If you believe that my primary reason for homeschooling is to keep my kids away from the "big bad world out there," you are WAY off! I keep my kids home because I LIKE THEM HERE! I want to have this time to spend with them, I want them to be able to develop close ties with their brothers (and sister). I want them to get their values from US, not their peers. In case you hadn't noticed, my children are sweet, loving, intelligent, thoughtful, considerate, helpful, and basically great kids! Why do I need to send them away for 8 hours a day? What will they learn in school that will make such a difference in their lives? I can think of many negative things that they would learn there that would effect their lives! Hmmm, lets see, there's sex, drugs, peer dependance, bad language, bad attitudes, humanism, humiliation, low self-esteem. I can't see how learning any of these things will benefit my children! So why send them? What would they get at school that is so valuable that they can't learn it at home? Why not turn that around and ask, what can they get at home that they can't get at school?

Unconditional love, acceptance, support, guidance, godly training and values, practical life experience, learning how to make a marriage work, how to be a good parent, to share, to show compassion, to help others, to make good decisions. I would say that the things you get at home are the most important. Somehow, a "good job" isn't going to be much help if your marriage is falling apart, is it? What good is a high school diploma if you don't know how to balance a checkbook or do your own grocery shopping, or cook your own meals? And if you think school teaches these things, you are sadly mistaken! School is an artificial environment, nothing there pertains to real life.

No other time in your life will you be in that kind of circumstance where you are stuck in a room with people exactly your own age, working next to, but not with each other, being told to do things by an "authority figure" that have absolutely no bearing on your real life. (Ok, maybe prison comes close) It is no wonder that school attendance is compulsory, no thinking person would voluntarily go there!
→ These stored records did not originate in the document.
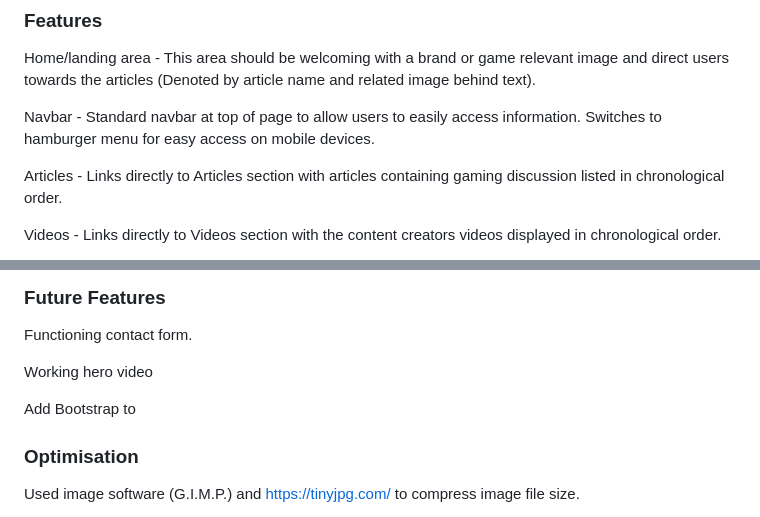
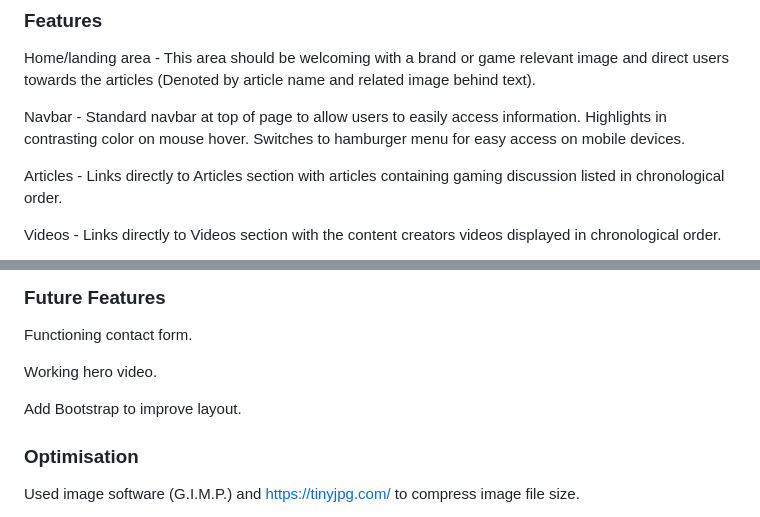
Before and after one commit to Code-Institute-Submissions/tadhgnolan-Portfolio-Project-1_AugResub, a Markdown page: README.md, 2 parts joined by grey strips. Rendered like a GitHub page.

Commit message:
Add navbar desktop images to RM

```diff
--- a/README.md
+++ b/README.md
@@ -45,7 +45,7 @@ End users will be consumers looking for opinions regarding the quality of video
 
 Home/landing area - This area should be welcoming with a brand or game relevant image and direct users towards the articles (Denoted by article name and related image behind text).
 
-Navbar - Standard navbar at top of page to allow users to easily access information. Switches to hamburger menu for easy access on mobile devices.
+Navbar - Standard navbar at top of page to allow users to easily access information. Highlights in contrasting color on mouse hover. Switches to hamburger menu for easy access on mobile devices.
 
 Articles - Links directly to Articles section with articles containing gaming discussion listed in chronological order.
 
@@ -77,9 +83,9 @@ Readmoreless script
 
 Functioning contact form.
 
-Working hero video
+Working hero video.
 
-Add Bootstrap to
+Add Bootstrap to improve layout.
 
 ### Optimisation
 Used image software (G.I.M.P.) and https://tinyjpg.com/ to compress image file size.
```
Also changed, not shown: other parts of README.md (+11 -5 lines), Assets/readmeassets/navbar_mobile_image.gif (added), 1 other file.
You talk about my kids having to go out and meet the world face to face. Well I have news for you.... they LIVE in the real world, it is the public school that is the sheltered environment. My kids get "real life" experiences every day. They go shopping, they run errands, they do housework. How much of what goes on in a classroom is what YOU do every day?

There will be no great "shock" for my kids, they are already LIVING in the real world. Why would I want to take them and pen them up in an institution for 12 years? If you have any specific questions about my children's education, please feel free to ask me. I am quite pleased with their progress.
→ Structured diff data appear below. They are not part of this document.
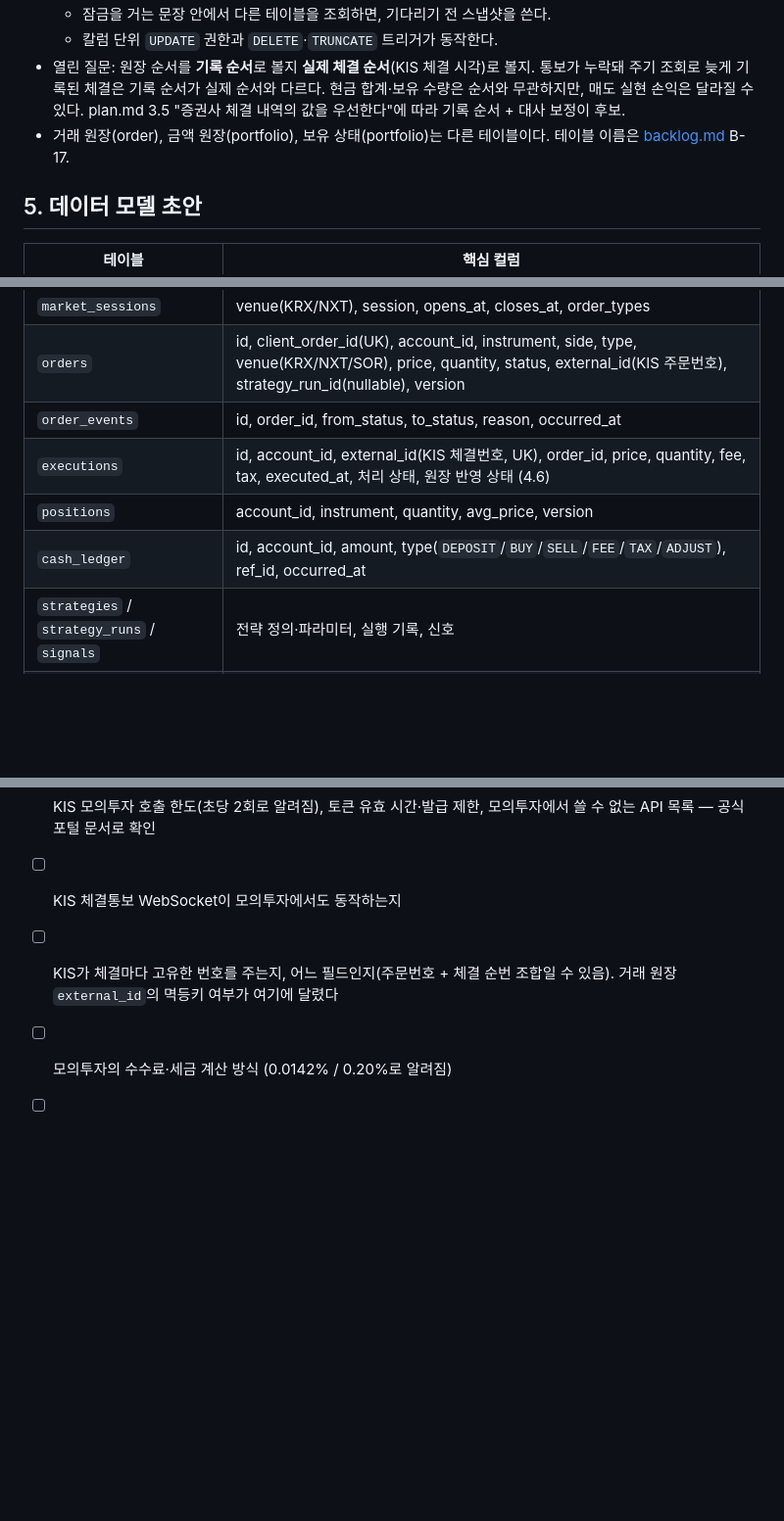
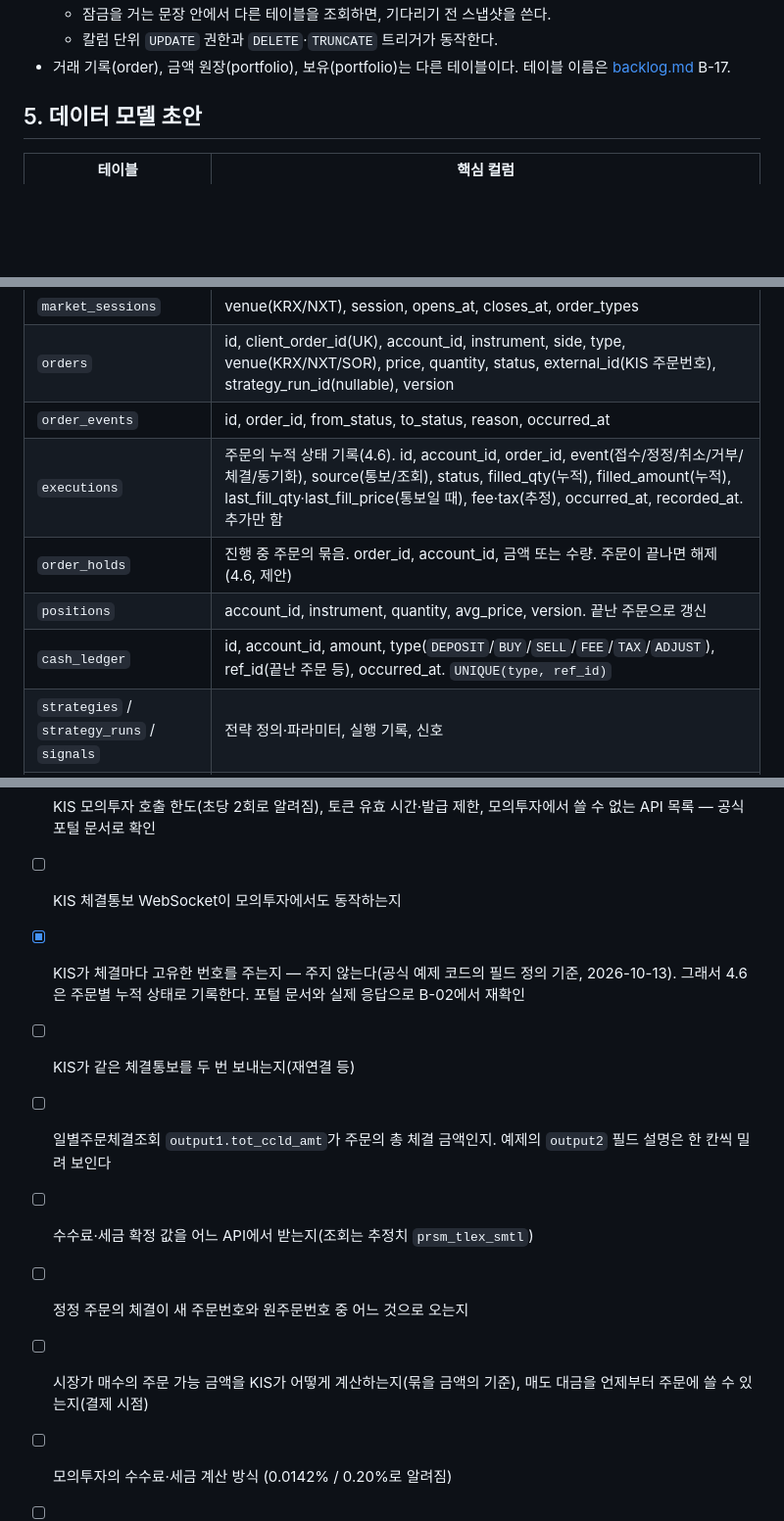
Before and after one commit to loading1031/stock, a Markdown page: docs/planning/plan.md, 3 parts joined by grey strips. Shown at 98% size. Rendered like a GitHub page; blank space fills up the shorter version.

```diff
--- a/docs/planning/plan.md
+++ b/docs/planning/plan.md
@@ -287,7 +298,6 @@ com.<base>
   - 잠금을 거는 문장 안에서 다른 테이블을 조회하면, 기다리기 전 스냅샷을 쓴다.
   - 칼럼 단위 `UPDATE` 권한과 `DELETE`·`TRUNCATE` 트리거가 동작한다.
-- 열린 질문: 원장 순서를 **기록 순서**로 볼지 **실제 체결 순서**(KIS 체결 시각)로 볼지. 통보가 누락돼 주기 조회로 늦게 기록된 체결은 기록 순서가 실제 순서와 다르다. 현금 합계·보유 수량은 순서와 무관하지만, 매도 실현 손익은 달라질 수 있다. plan.md 3.5 "증권사 체결 내역의 값을 우선한다"에 따라 기록 순서 + 대사 보정이 후보.
-- 거래 원장(order), 금액 원장(portfolio), 보유 상태(portfolio)는 다른 테이블이다. 테이블 이름은 [backlog.md](backlog.md) B-17.
+- 거래 기록(order), 금액 원장(portfolio), 보유(portfolio)는 다른 테이블이다. 테이블 이름은 [backlog.md](backlog.md) B-17.
 
 ## 5. 데이터 모델 초안
 
@@ -300,9 +310,10 @@ com.<base>
 | `market_sessions` | venue(KRX/NXT), session, opens_at, closes_at, order_types |
 | `orders` | id, client_order_id(UK), account_id, instrument, side, type, venue(KRX/NXT/SOR), price, quantity, status, external_id(KIS 주문번호), strategy_run_id(nullable), version |
 | `order_events` | id, order_id, from_status, to_status, reason, occurred_at |
-| `executions` | id, account_id, external_id(KIS 체결번호, UK), order_id, price, quantity, fee, tax, executed_at, 처리 상태, 원장 반영 상태 (4.6) |
-| `positions` | account_id, instrument, quantity, avg_price, version |
-| `cash_ledger` | id, account_id, amount, type(`DEPOSIT`/`BUY`/`SELL`/`FEE`/`TAX`/`ADJUST`), ref_id, occurred_at |
+| `executions` | 주문의 누적 상태 기록(4.6). id, account_id, order_id, event(접수/정정/취소/거부/체결/동기화), source(통보/조회), status, filled_qty(누적), filled_amount(누적), last_fill_qty·last_fill_price(통보일 때), fee·tax(추정), occurred_at, recorded_at. 추가만 함 |
+| `order_holds` | 진행 중 주문의 묶음. order_id, account_id, 금액 또는 수량. 주문이 끝나면 해제 (4.6, 제안) |
+| `positions` | account_id, instrument, quantity, avg_price, version. 끝난 주문으로 갱신 |
+| `cash_ledger` | id, account_id, amount, type(`DEPOSIT`/`BUY`/`SELL`/`FEE`/`TAX`/`ADJUST`), ref_id(끝난 주문 등), occurred_at. `UNIQUE(type, ref_id)` |
 | `strategies` / `strategy_runs` / `signals` | 전략 정의·파라미터, 실행 기록, 신호 |
 | 전략 운영 테이블 | `position_plans`, `plan_tranches`, `decisions`, `news_articles` 등 — [strategy.md](strategy.md) 18장 |
 | `risk_limits` | account_id, 규칙별 한도, kill_switch |
@@ -343,7 +354,12 @@ com.<base>
 
 - [ ] KIS 모의투자 호출 한도(초당 2회로 알려짐), 토큰 유효 시간·발급 제한, 모의투자에서 쓸 수 없는 API 목록 — 공식 포털 문서로 확인
 - [ ] KIS 체결통보 WebSocket이 모의투자에서도 동작하는지
-- [ ] KIS가 체결마다 고유한 번호를 주는지, 어느 필드인지(주문번호 + 체결 순번 조합일 수 있음). 거래 원장 `external_id`의 멱등키 여부가 여기에 달렸다
+- [x] KIS가 체결마다 고유한 번호를 주는지 — 주지 않는다(공식 예제 코드의 필드 정의 기준, 2026-10-13). 그래서 4.6은 주문별 누적 상태로 기록한다. 포털 문서와 실제 응답으로 B-02에서 재확인
+- [ ] KIS가 같은 체결통보를 두 번 보내는지(재연결 등)
+- [ ] 일별주문체결조회 `output1.tot_ccld_amt`가 주문의 총 체결 금액인지. 예제의 `output2` 필드 설명은 한 칸씩 밀려 보인다
+- [ ] 수수료·세금 확정 값을 어느 API에서 받는지(조회는 추정치 `prsm_tlex_smtl`)
+- [ ] 정정 주문의 체결이 새 주문번호와 원주문번호 중 어느 것으로 오는지
+- [ ] 시장가 매수의 주문 가능 금액을 KIS가 어떻게 계산하는지(묶을 금액의 기준), 매도 대금을 언제부터 주문에 쓸 수 있는지(결제 시점)
 - [ ] 모의투자의 수수료·세금 계산 방식 (0.0142% / 0.20%로 알려짐)
 - [ ] 모의투자 체결 규칙 실측: 현재가보다 유리한 지정가가 즉시 체결되는지, 실제 체결량만큼만 체결되는지, 부분 체결과 체결통보가 오는지, 시간외 주문이 거부되는지
 - [ ] 모의투자 참가 기간 선택지, 재신청 시 계좌번호·API 키 변경 여부, 3개월 미접속 기준에 API 호출 포함 여부, KIS Developers 모의 API 키 유효기간
```
Also changed, not shown: other parts of docs/planning/plan.md (+33 -22 lines), docs/planning/backlog.md (+1 -1 lines), docs/planning/log.md (+8 -0 lines).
jessa Dixon said...
This comment has been removed by the author.
jessa dixon said...

This is quite fabulous.